▶ _TASK BRIEF_
Retype the data below exactly, skipping pictures.

Edit tracking data:
——————

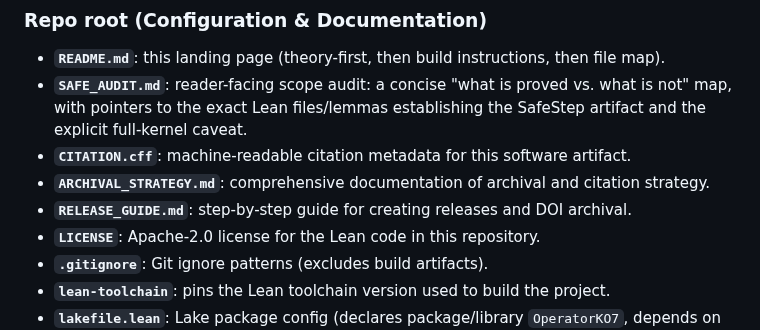
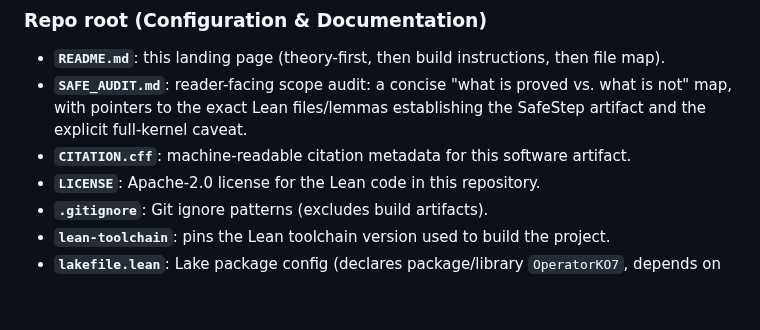
Before and after one commit to MosesRahnama/OperatorKO7, a Markdown page: README.md, the part around the change. GitHub-like rendering; blank space fills up the shorter version.

Commit message:
Remove maintainer-only documentation files from public file guide

```diff
--- a/README.md
+++ b/README.md
@@ -158,8 +158,6 @@ Every file in this repository exists for one of: (i) the paper source/license, (
 - **`README.md`**: this landing page (theory-first, then build instructions, then file map).
 - **`SAFE_AUDIT.md`**: reader-facing scope audit: a concise "what is proved vs. what is not" map, with pointers to the exact Lean files/lemmas establishing the SafeStep artifact and the explicit full-kernel caveat.
 - **`CITATION.cff`**: machine-readable citation metadata for this software artifact.
-- **`ARCHIVAL_STRATEGY.md`**: comprehensive documentation of archival and citation strategy.
-- **`RELEASE_GUIDE.md`**: step-by-step guide for creating releases and DOI archival.
 - **`LICENSE`**: Apache-2.0 license for the Lean code in this repository.
 - **`.gitignore`**: Git ignore patterns (excludes build artifacts).
 - **`lean-toolchain`**: pins the Lean toolchain version used to build the project.
```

——————

▶ _ANSWER_
Before and after one commit to MosesRahnama/OperatorKO7, a Markdown page: README.md, the part around the change. GitHub-like rendering; blank space fills up the shorter version.

Commit message:
Remove maintainer-only documentation files from public file guide

```diff
--- a/README.md
+++ b/README.md
@@ -158,8 +158,6 @@ Every file in this repository exists for one of: (i) the paper source/license, (
 - **`README.md`**: this landing page (theory-first, then build instructions, then file map).
 - **`SAFE_AUDIT.md`**: reader-facing scope audit: a concise "what is proved vs. what is not" map, with pointers to the exact Lean files/lemmas establishing the SafeStep artifact and the explicit full-kernel caveat.
 - **`CITATION.cff`**: machine-readable citation metadata for this software artifact.
-- **`ARCHIVAL_STRATEGY.md`**: comprehensive documentation of archival and citation strategy.
-- **`RELEASE_GUIDE.md`**: step-by-step guide for creating releases and DOI archival.
 - **`LICENSE`**: Apache-2.0 license for the Lean code in this repository.
 - **`.gitignore`**: Git ignore patterns (excludes build artifacts).
 - **`lean-toolchain`**: pins the Lean toolchain version used to build the project.
```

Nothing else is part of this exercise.